More than 66,000 users sign a petition and demand to have more control over the stories that get published through Beacon to their Mini-Feed and potentially to their friends’ News Feeds.
Your feedback has made it clear that Beacon can be kind of confusing. To fix this, we are clarifying the way we inform you about a Beacon story before you decide whether or not you’d like to publish it on Facebook. We’re also working on making the sites that offer Beacon more visible to you, both on Facebook and through visual cues, so you can determine which specific sites you can publish stories from. Also, we’re providing more information on how Beacon works through a new tutorial and expanded help pages.
We’re sorry if we spoiled some of your holiday gift-giving plans. We are really trying to provide you with new meaningful ways, like Beacon, to help you connect and share information with your friends. Thanks for taking the time to express your opinions about our products. Please keep the feedback coming as we continuously work to improve your Facebook experience.”
“No stories will be published without users proactively consenting”
“We appreciate feedback from all Facebook users and made some changes to Beacon in the past day. Users now have more control over the stories that get published to their Mini-Feed and potentially to their friends’ News Feeds. Here’s how the Beacon changes work:
– Stories about actions users take on external websites will continue to be presented to users at the top of their News Feed the next time they return to Facebook. These stories will now always be expanded on their home page so they can see and read them clearly.
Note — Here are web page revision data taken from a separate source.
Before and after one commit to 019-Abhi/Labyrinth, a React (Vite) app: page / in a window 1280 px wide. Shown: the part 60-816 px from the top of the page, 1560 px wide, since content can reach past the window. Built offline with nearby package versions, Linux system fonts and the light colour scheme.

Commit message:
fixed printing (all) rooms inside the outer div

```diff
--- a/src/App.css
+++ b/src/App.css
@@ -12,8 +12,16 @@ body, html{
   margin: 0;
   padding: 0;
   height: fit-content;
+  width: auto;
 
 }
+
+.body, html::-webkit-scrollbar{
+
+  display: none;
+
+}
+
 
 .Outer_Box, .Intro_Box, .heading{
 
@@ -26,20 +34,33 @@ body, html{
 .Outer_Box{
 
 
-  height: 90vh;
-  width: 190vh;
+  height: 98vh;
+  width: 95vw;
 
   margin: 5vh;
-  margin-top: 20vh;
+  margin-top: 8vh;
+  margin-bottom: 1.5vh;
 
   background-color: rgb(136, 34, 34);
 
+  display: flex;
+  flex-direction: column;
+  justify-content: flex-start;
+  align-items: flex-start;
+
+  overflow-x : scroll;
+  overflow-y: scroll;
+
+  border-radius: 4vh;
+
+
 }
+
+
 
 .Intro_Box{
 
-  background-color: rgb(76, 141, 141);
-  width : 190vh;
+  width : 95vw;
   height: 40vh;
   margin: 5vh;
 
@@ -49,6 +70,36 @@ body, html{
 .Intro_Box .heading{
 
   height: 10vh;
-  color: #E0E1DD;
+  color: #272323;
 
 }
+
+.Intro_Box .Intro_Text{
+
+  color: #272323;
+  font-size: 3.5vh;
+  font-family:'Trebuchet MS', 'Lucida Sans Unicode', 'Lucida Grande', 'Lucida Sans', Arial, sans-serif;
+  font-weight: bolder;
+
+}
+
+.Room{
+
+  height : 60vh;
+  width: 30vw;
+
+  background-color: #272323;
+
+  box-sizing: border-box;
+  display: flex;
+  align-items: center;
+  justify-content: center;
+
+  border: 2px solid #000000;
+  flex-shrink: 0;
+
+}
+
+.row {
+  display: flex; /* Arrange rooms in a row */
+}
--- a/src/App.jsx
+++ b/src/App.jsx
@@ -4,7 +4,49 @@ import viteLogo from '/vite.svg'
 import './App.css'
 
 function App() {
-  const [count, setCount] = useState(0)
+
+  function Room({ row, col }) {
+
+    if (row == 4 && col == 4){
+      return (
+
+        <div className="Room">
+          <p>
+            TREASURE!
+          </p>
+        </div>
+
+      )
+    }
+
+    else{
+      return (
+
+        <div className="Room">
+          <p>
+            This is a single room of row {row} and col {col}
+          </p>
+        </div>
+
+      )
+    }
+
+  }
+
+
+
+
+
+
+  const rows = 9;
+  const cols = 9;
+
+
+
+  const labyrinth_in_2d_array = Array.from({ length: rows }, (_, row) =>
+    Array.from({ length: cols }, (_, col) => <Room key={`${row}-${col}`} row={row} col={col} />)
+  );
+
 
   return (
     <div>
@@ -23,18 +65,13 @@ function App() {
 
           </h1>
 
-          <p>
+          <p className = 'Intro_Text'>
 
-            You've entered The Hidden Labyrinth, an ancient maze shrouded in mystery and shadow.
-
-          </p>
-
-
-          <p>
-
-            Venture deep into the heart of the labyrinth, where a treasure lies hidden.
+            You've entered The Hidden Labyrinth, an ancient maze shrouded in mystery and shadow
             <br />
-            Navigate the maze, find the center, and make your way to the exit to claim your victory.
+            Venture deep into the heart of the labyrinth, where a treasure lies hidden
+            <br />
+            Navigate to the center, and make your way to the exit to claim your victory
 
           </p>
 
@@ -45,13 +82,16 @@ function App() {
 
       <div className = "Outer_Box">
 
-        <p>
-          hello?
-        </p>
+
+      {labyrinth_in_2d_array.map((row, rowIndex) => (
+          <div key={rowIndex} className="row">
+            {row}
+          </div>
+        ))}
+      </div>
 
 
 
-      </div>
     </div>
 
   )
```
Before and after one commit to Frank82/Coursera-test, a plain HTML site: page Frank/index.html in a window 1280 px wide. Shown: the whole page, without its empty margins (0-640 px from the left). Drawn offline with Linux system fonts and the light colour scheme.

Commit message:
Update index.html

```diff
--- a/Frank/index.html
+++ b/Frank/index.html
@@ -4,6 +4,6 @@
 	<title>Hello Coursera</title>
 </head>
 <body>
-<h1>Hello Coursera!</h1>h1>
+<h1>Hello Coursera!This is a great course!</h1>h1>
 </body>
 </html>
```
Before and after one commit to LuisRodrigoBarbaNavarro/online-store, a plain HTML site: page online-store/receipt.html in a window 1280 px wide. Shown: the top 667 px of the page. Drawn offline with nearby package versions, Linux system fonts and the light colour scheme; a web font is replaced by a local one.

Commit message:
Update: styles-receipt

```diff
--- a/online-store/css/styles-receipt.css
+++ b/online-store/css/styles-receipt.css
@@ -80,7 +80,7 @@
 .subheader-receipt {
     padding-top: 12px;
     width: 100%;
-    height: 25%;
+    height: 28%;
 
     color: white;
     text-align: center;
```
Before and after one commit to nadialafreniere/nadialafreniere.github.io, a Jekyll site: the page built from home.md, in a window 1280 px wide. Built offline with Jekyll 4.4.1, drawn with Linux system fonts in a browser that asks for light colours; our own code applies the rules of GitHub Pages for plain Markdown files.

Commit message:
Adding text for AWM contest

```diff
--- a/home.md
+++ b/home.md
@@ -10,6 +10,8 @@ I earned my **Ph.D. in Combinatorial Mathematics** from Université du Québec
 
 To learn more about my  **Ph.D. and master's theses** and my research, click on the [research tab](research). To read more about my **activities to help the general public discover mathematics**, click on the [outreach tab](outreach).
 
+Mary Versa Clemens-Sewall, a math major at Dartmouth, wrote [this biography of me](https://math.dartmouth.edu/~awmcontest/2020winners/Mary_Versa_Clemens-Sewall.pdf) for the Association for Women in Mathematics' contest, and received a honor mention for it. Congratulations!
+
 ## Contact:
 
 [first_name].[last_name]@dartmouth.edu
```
– Users must click on “OK” in a new initial notification on their Facebook home page before the first Beacon story is published to their friends from each participating site. We recognize that users need to clearly understand Beacon before they first have a story published, and we will continue to refine this approach to give users choice.
– If a user does nothing with the initial notification on Facebook, it will hide after some duration without a story being published. When a user takes a future action on a Beacon site, it will reappear and display all the potential stories along with the opportunity to click “OK” to publish or click “remove” to not publish.
– Users will have clear options in ongoing notifications to either delete or publish. No stories will be published if users navigate away from their home page. If they delay in making this decision, the notification will hide and they can make a decision at a later time.
– Clicking the “Help” link next to the story will take users to a full tutorial that explains exactly how Beacon works, with screenshots showing each step in the process.
These changes are in addition to those made earlier to improve the notifications on partner sites as follows:
– Users were sometimes moving away from a page before a notification could be fully displayed. We changed the process so that we confirm the full display of the notification before any information can be sent back to a user’s Facebook account.
– The notification appears more rapidly and is more clearly displayed.
There has been misinformation in the market about some key aspects of how Beacon works:
– Participation in Beacon is free for all partner sites.
– Beacon only allows for the sharing of specific actions on the specific sites participating in Beacon.
– Beacon only has the potential to display actions to a selection of a user’s friends through News Feed and on a user’s Mini-Feed.
– Facebook is not sharing user information with participating sites and never sells user information.
As with all its products, Facebook will continue to iterate quickly and listen to feedback from its users.”
It looks like for once online protests forced a major social networking site to change the way its advertising technology works. Would that be the beginning of a new era where users can actually have a say on how things work at the places they socialize? Since online advertising is gaining market share and online social networks is the new marketers’ battleground, only time will tell if new, online advertising technologies will be reasons for more protests from users that are truly concerned for their privacy.